[Edit difference data]
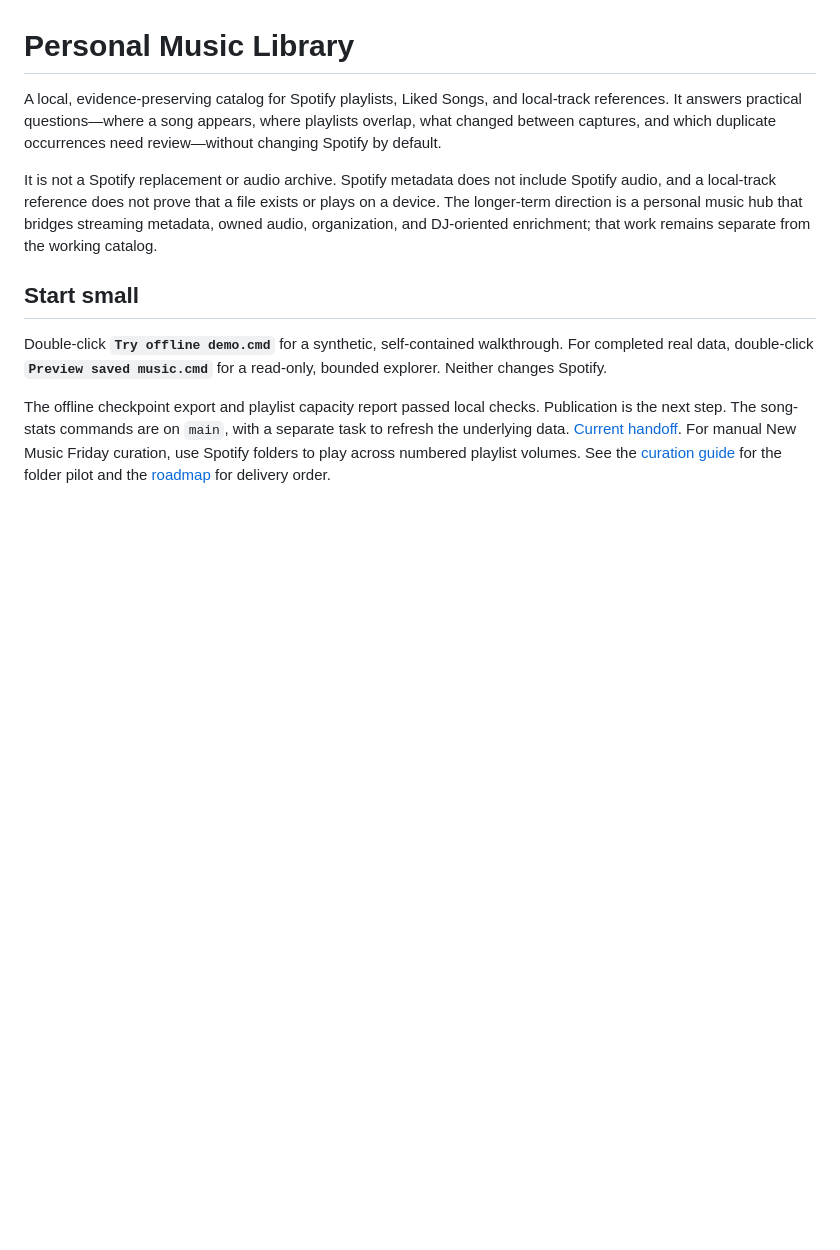
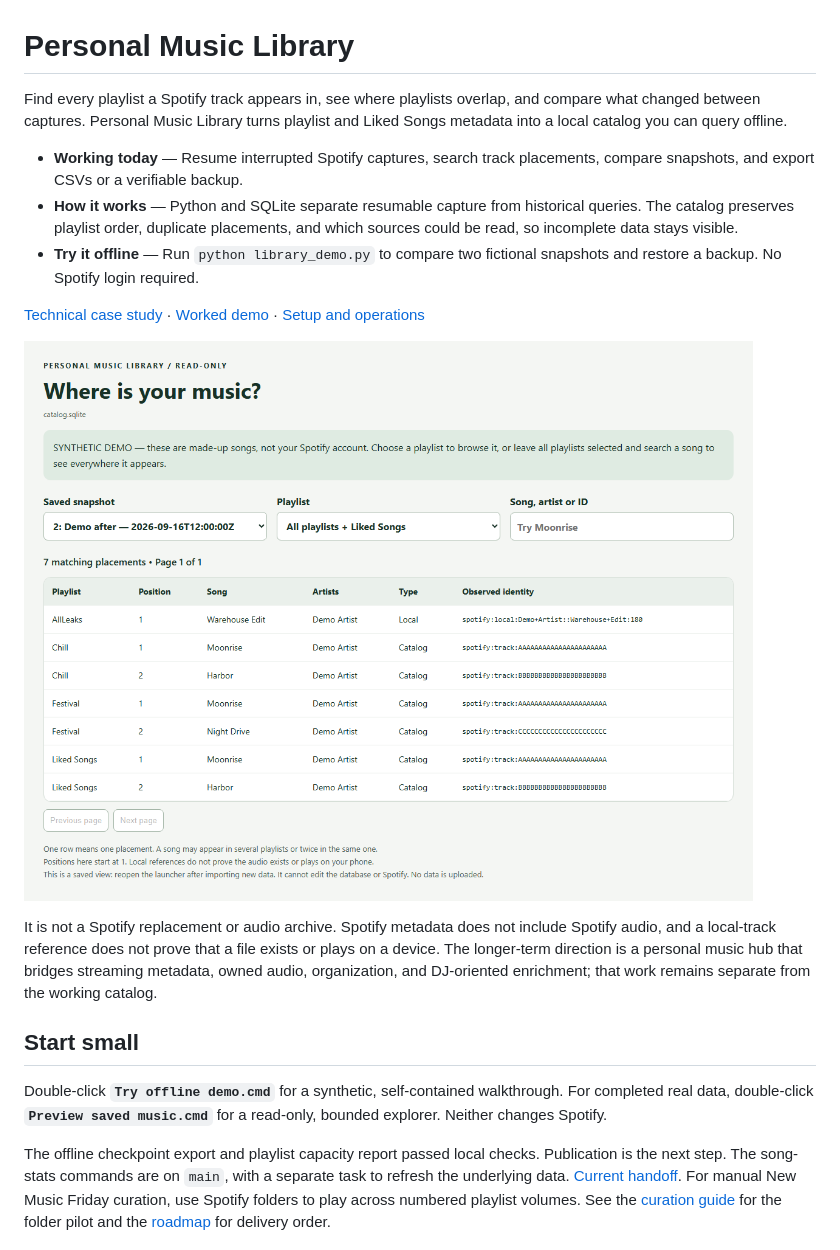
Before and after one commit to mrdc1790/personal-music-library, a Markdown page: README.md, the part around the change. Drawn GitHub-style; pictures changed too: docs/images/catalog-demo.png (added); blank space fills up the shorter version.

Commit message:
Add Personal Music Library overview and offline demo

```diff
--- a/README.md
+++ b/README.md
@@ -1,6 +1,14 @@
 # Personal Music Library
 
-A local, evidence-preserving catalog for Spotify playlists, Liked Songs, and local-track references. It answers practical questions—where a song appears, where playlists overlap, what changed between captures, and which duplicate occurrences need review—without changing Spotify by default.
+Find every playlist a Spotify track appears in, see where playlists overlap, and compare what changed between captures. Personal Music Library turns playlist and Liked Songs metadata into a local catalog you can query offline.
+
+- **Working today** — Resume interrupted Spotify captures, search track placements, compare snapshots, and export CSVs or a verifiable backup.
+- **How it works** — Python and SQLite separate resumable capture from historical queries. The catalog preserves playlist order, duplicate placements, and which sources could be read, so incomplete data stays visible.
+- **Try it offline** — Run `python library_demo.py` to compare two fictional snapshots and restore a backup. No Spotify login required.
+
+[Technical case study](docs/PROJECT_OVERVIEW.md) · [Worked demo](docs/EXAMPLES.md) · [Setup and operations](docs/OPERATING_GUIDE.md)
+
+![Read-only catalog viewer showing fictional playlist placements, snapshot and playlist filters, and a song search field](docs/images/catalog-demo.png)
 
 It is not a Spotify replacement or audio archive. Spotify metadata does not include Spotify audio, and a local-track reference does not prove that a file exists or plays on a device. The longer-term direction is a personal music hub that bridges streaming metadata, owned audio, organization, and DJ-oriented enrichment; that work remains separate from the working catalog.
 
```
Also changed, not shown: docs/PROJECT_OVERVIEW.md (added, +36 -0 lines).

*PROBLEM STATEMENT:*
Reproduce each entry above word for word. Pictures are not part of the copy.

*RESULT:*
Before and after one commit to mrdc1790/personal-music-library, a Markdown page: README.md, the part around the change. Drawn GitHub-style; pictures changed too: docs/images/catalog-demo.png (added); blank space fills up the shorter version.

Commit message:
Add Personal Music Library overview and offline demo

```diff
--- a/README.md
+++ b/README.md
@@ -1,6 +1,14 @@
 # Personal Music Library
 
-A local, evidence-preserving catalog for Spotify playlists, Liked Songs, and local-track references. It answers practical questions—where a song appears, where playlists overlap, what changed between captures, and which duplicate occurrences need review—without changing Spotify by default.
+Find every playlist a Spotify track appears in, see where playlists overlap, and compare what changed between captures. Personal Music Library turns playlist and Liked Songs metadata into a local catalog you can query offline.
+
+- **Working today** — Resume interrupted Spotify captures, search track placements, compare snapshots, and export CSVs or a verifiable backup.
+- **How it works** — Python and SQLite separate resumable capture from historical queries. The catalog preserves playlist order, duplicate placements, and which sources could be read, so incomplete data stays visible.
+- **Try it offline** — Run `python library_demo.py` to compare two fictional snapshots and restore a backup. No Spotify login required.
+
+[Technical case study](docs/PROJECT_OVERVIEW.md) · [Worked demo](docs/EXAMPLES.md) · [Setup and operations](docs/OPERATING_GUIDE.md)
+
+![Read-only catalog viewer showing fictional playlist placements, snapshot and playlist filters, and a song search field](docs/images/catalog-demo.png)
 
 It is not a Spotify replacement or audio archive. Spotify metadata does not include Spotify audio, and a local-track reference does not prove that a file exists or plays on a device. The longer-term direction is a personal music hub that bridges streaming metadata, owned audio, organization, and DJ-oriented enrichment; that work remains separate from the working catalog.
 
```
Also changed, not shown: docs/PROJECT_OVERVIEW.md (added, +36 -0 lines).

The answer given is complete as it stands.